With regard to Mr Conroy’s objection to an advertisement forming part of the programme, TVNZ said none of the broadcasting standards appeared to apply, and it could see no reason why an image created by advertising should not form a valid part of any documentary.

In his final comment, Mr Conroy maintained there was nothing to warn viewers that the extract in the programme had come from an advertisement. He said the letters AMI had appeared on screen after the footage of the kea had been shown. The complainant took issue with TVNZ’s argument that the advertisement illustrated a perception New Zealanders had of kea. He said any "normal person" watching the programme would have believed the sequence was factual, given that it followed on from other factual clips. Mr Conroy also reiterated his dislike of advertisements being used in the body of a programme.

The Authority’s Findings

Standard G1 of the Television Code of Broadcasting Practice requires broadcasters to be truthful and accurate on points of fact. The Authority concurs with the broadcaster that the images of the kea, drawn from an AMI Insurance advertisement, illustrated a perception of their behaviour widely held in New Zealand. The images were not "points of fact" on which the broadcaster was required to be accurate.

With regard to the complainant’s dislike of an advertisement being used in the body of the programme, the Authority notes the matter is not one which is covered by the broadcasting standards. In addition, the complainant is expressing a personal preference, which section 5 of the Broadcasting Act 1989 specifically precludes from being considered under the formal complaints procedure.

 

For the reasons given, the Authority declines to uphold the complaint.

Signed for and on behalf of the Authority

 

Peter Cartwright
Chair
21 June 2001

Appendix

The following correspondence was received and considered by the Authority when it determined this complaint.
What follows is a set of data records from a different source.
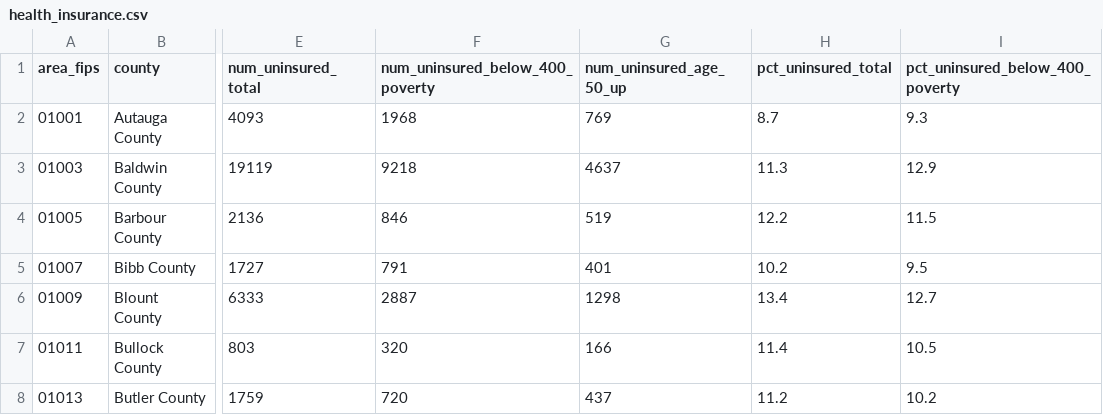
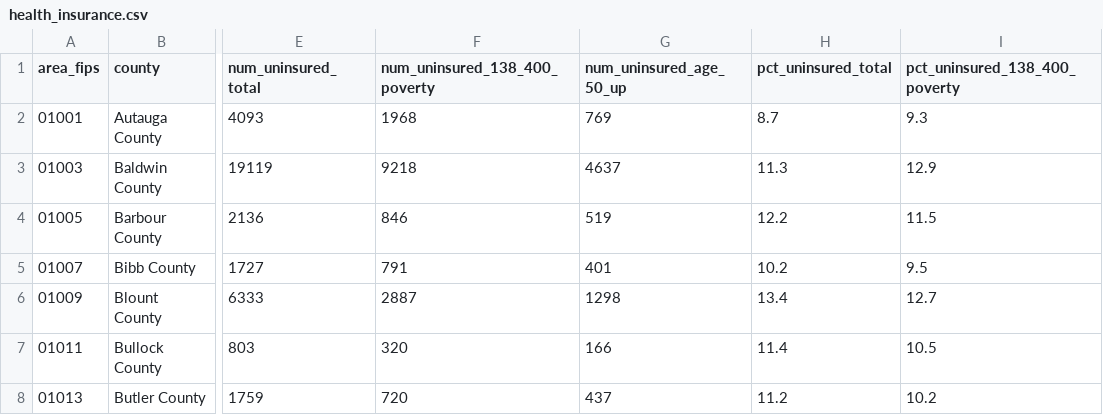
Before and after one commit to PublicI/coronavirus-job-losses, a CSV file: data/exported/health_insurance.csv, drawn as a sheet; only a part is shown, gaps mark what is left out; the diff names each change by its address in the sheet, - before the commit and + after, or states it on an @@ line.

```diff
--- a/data/exported/health_insurance.csv
+++ b/data/exported/health_insurance.csv
-F1: num_uninsured_below_400_poverty
+F1: num_uninsured_138_400_poverty
-I1: pct_uninsured_below_400_poverty
+I1: pct_uninsured_138_400_poverty
```
Also changed, not shown: data/exported/accom_food.csv, data/exported/arts_ent_rec.csv, 2 other files.
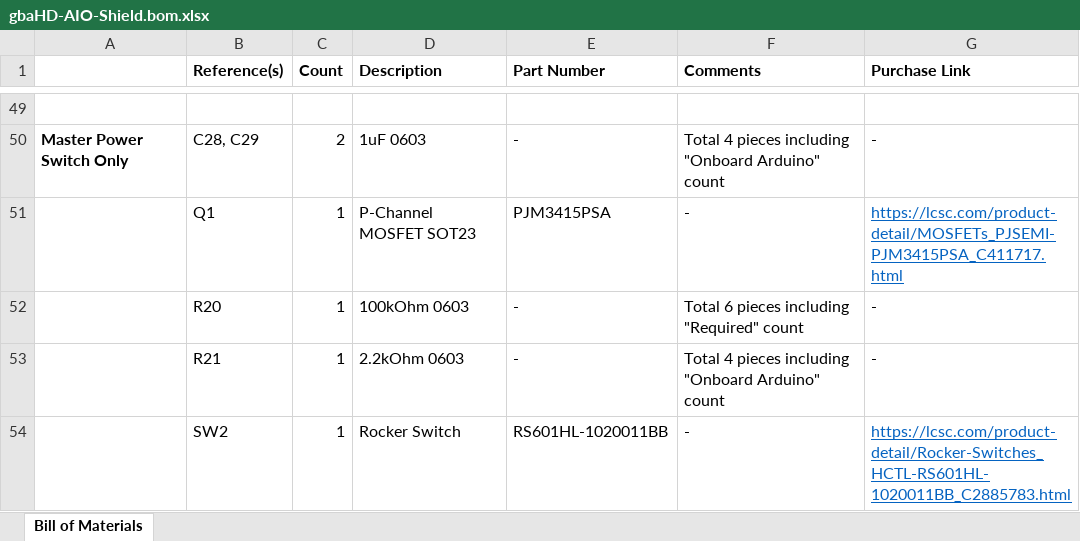
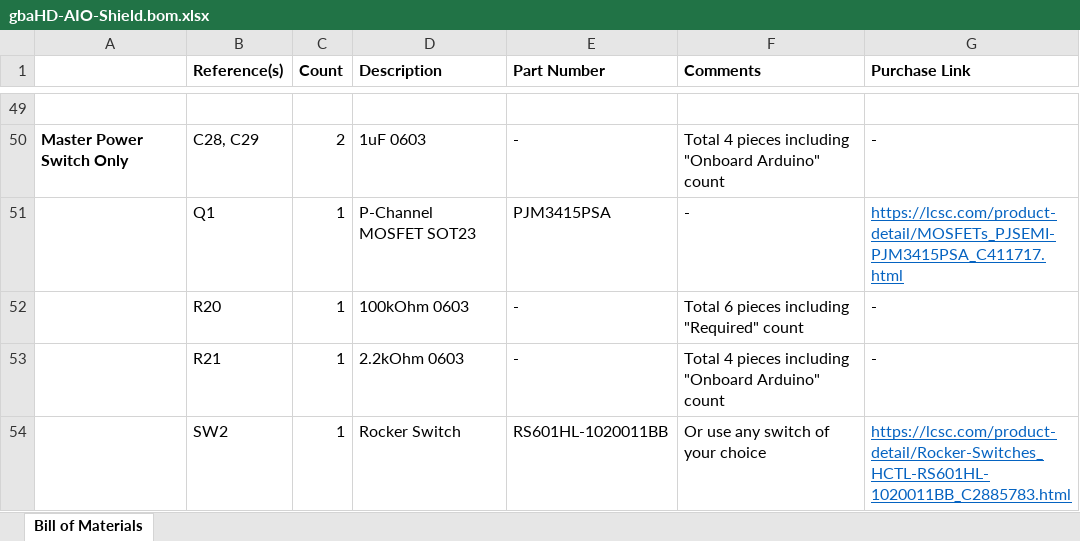
Before and after one commit to Zekfoo/gbaHD-AIO-Shield, an Excel workbook: resources/gbaHD-AIO-Shield.bom.xlsx, sheet Bill of Materials, drawn as a sheet; only a part is shown, gaps mark what is left out; values as stored, in another font and other column widths than the file's, no borders; the diff names each change by its address in the sheet, - before the commit and + after, or states it on an @@ line.

Commit message:
Update BOM

```diff
--- a/resources/gbaHD-AIO-Shield.bom.xlsx (sheet Bill of Materials)
+++ b/resources/gbaHD-AIO-Shield.bom.xlsx (sheet Bill of Materials)
-F54 (Comments): -
+F54 (Comments): Or use any switch of your choice
```
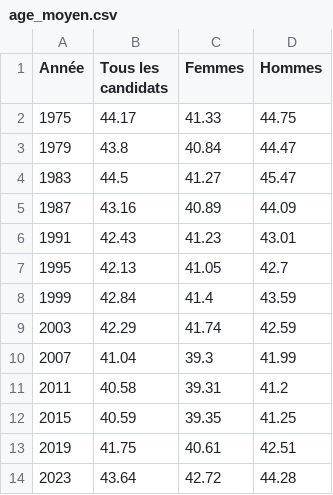
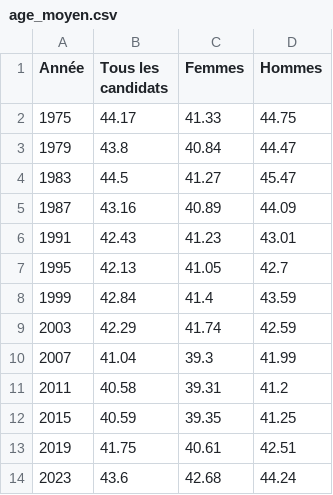
Before and after one commit to vey83/CN_2019, a CSV file: age_moyen.csv, drawn as a sheet.

```diff
--- a/age_moyen.csv
+++ b/age_moyen.csv
@@ -13,2 +13,2 @@ Année,Tous les candidats,Femmes,Hommes
 2019,41.75,40.61,42.51
-2023,43.64,42.72,44.28
+2023,43.6,42.68,44.24
```
Also changed, not shown: age_partei.csv, oldest_fr.csv, 4 other files.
  1. Roger Conroy’s Formal Complaint to Television New Zealand Ltd – 11 April 2001
  2. Mr Conroy’s Referral to the Authority – 24 April 2001
  3. TVNZ’s Response to the Authority – 7 May 2001
  4. Mr Conroy’s Final Comment – 19 May 2001